The modern movement for women to gain the right to vote started in France in the late-18th century. The French Republic had been founded after a revolution, and political scientist Antoine Condorcet and activist Olympe de Gouges campaigned for women to be allowed to vote in the national election.
In early cases of women's suffrage, only those women who met certain requirements were given the right to vote in certain kinds of elections. In Sweden, there was conditional women's suffrage during the Age of Liberty (1718–1771). Unmarried women who owned property could vote in New Jersey from 1776 to 1807. In the 1792 election in Sierra Leone, all heads of household—one-third of whom were women—could vote.
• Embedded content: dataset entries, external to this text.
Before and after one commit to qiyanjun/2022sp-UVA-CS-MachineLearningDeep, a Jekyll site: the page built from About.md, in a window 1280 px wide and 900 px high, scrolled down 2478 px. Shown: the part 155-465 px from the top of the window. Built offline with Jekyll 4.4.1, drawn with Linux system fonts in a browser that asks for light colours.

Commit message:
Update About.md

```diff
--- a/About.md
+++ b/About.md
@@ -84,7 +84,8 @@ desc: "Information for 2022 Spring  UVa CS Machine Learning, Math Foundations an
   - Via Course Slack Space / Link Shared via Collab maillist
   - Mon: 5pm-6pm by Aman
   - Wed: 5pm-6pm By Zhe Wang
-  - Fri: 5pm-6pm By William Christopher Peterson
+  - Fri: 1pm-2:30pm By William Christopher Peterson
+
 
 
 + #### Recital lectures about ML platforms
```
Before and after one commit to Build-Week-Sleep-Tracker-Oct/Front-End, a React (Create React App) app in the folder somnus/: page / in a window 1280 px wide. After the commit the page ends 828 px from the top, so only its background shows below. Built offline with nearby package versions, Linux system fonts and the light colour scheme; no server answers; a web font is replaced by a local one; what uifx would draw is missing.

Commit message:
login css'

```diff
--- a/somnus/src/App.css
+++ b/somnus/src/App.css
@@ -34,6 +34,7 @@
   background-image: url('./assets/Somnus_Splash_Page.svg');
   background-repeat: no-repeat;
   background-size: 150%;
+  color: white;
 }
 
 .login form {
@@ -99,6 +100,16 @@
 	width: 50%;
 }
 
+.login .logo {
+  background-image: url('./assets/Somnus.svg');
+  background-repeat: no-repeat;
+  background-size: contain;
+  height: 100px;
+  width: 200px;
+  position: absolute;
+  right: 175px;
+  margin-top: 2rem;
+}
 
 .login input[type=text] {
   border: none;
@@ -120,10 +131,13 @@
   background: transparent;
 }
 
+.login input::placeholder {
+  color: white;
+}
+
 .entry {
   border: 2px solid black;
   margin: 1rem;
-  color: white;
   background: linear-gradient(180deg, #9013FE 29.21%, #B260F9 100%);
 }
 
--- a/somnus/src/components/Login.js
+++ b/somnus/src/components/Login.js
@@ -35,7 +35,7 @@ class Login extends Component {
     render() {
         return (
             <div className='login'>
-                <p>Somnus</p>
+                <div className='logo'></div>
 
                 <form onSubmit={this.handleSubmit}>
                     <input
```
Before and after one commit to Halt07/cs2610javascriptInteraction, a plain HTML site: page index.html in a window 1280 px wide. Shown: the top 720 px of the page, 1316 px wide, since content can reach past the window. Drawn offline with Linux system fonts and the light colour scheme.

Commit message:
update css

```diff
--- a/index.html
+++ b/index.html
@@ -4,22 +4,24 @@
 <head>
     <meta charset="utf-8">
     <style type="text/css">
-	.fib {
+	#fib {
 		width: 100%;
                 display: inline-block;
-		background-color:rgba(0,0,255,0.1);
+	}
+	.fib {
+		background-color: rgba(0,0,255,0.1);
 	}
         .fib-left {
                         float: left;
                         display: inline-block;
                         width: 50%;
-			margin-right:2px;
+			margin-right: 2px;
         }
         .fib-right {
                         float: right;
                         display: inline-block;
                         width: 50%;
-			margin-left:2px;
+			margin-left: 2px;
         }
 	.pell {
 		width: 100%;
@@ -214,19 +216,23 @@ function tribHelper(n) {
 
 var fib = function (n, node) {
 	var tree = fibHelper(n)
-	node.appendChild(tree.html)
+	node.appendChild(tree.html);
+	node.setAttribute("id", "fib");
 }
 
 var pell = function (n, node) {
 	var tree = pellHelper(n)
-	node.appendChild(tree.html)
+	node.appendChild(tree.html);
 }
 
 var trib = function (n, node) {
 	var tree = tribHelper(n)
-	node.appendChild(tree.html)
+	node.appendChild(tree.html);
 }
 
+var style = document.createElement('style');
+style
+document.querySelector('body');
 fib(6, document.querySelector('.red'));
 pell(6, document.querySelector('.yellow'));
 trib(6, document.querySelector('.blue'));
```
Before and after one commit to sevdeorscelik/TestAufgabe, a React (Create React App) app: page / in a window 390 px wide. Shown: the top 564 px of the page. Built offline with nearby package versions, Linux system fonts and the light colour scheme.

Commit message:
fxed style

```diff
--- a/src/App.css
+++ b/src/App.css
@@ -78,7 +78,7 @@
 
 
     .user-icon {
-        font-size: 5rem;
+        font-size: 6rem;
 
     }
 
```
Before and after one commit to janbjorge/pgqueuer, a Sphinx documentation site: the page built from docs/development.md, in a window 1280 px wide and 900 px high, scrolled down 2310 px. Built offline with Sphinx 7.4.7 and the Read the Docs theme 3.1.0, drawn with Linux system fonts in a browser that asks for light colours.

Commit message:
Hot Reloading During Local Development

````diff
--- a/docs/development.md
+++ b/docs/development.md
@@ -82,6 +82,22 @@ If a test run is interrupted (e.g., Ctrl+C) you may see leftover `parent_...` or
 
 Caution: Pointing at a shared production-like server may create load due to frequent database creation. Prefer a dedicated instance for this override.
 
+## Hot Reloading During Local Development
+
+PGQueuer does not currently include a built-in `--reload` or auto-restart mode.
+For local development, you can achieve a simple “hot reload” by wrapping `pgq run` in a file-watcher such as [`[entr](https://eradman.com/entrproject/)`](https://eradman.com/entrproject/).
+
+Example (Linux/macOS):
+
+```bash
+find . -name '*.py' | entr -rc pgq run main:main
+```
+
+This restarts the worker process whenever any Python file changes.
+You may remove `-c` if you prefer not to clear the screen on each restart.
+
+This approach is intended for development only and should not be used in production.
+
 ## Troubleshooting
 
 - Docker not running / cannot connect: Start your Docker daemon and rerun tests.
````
Several British colonies recognised women's suffrage before most countries. The female descendants of the Bounty mutineers who lived on Pitcairn Islands could vote from 1838. This right was kept when they were resettled on Norfolk Island in 1856. Women in South Australia were allowed to vote in local elections from 1861, and those on the Isle of Man could vote in parliamentary elections from 1881. In 1893, New Zealand became the first independent country to give all adult women the right to vote in national elections. The women in South Australia got the same right in 1894, and became the first to get the right to stand (run) for seats in parliament.
Many countries did the same soon after, following similar battles. Limited voting rights were also gained by women in several Western countries in the late 19th century, including Sweden, Finland and the United Kingdom. Russian Empire was the first European country to introduce women's suffrage, in 1906. It also elected the world's first female members of parliament in its 1907 elections. At that time it was a part of the Russian Empire. In the years before World War I, women in Norway (1913) and Denmark (1915) also won the right to vote, as did women in the other Australian states. In most other Western countries, women's suffrage came at the end of World War I.
Ceylon, now called Sri Lanka, recognised the right in 1931. It elected the world's first female head of government, Sirimavo Bandaranaike, in the country's 1960 elections. Women's suffrage was explicitly recognised as a right by the United Nations in 1979.
- Åsa Karlsson-Sjögren: Männen, kvinnorna och rösträtten : medborgarskap och representation 1723–1866 ("Men, women and the vote: citizenship and representation 1723–1866") (in Swedish)
- Simon Schama (2006) Rough Crossings, p. 374.
- EC (2005-04-13). "Votes for Women". Elections.org.nz. Retrieved 2011-01-08.
- "Foundingdocs.gov.au". Foundingdocs.gov.au. Archived from the original on 2010-12-03. Retrieved 2011-01-08.
- Ellen Carol DuBois (1998). Woman Suffrage and Women's Rights. NYU Press. pp. 174–6. ISBN 9780814721162.
- Bonnie G. Smith, ed. (2008). The Oxford Encyclopedia of Women in World History. Vol. 1. Oxford University Press. p. 171. ISBN 978-0-19-514890-9.
- "Sirimavo Bandaranaike: First woman premier". BBC News. 10 October 2000.
- Convention on the Elimination of All Forms of Discrimination against Women, 1979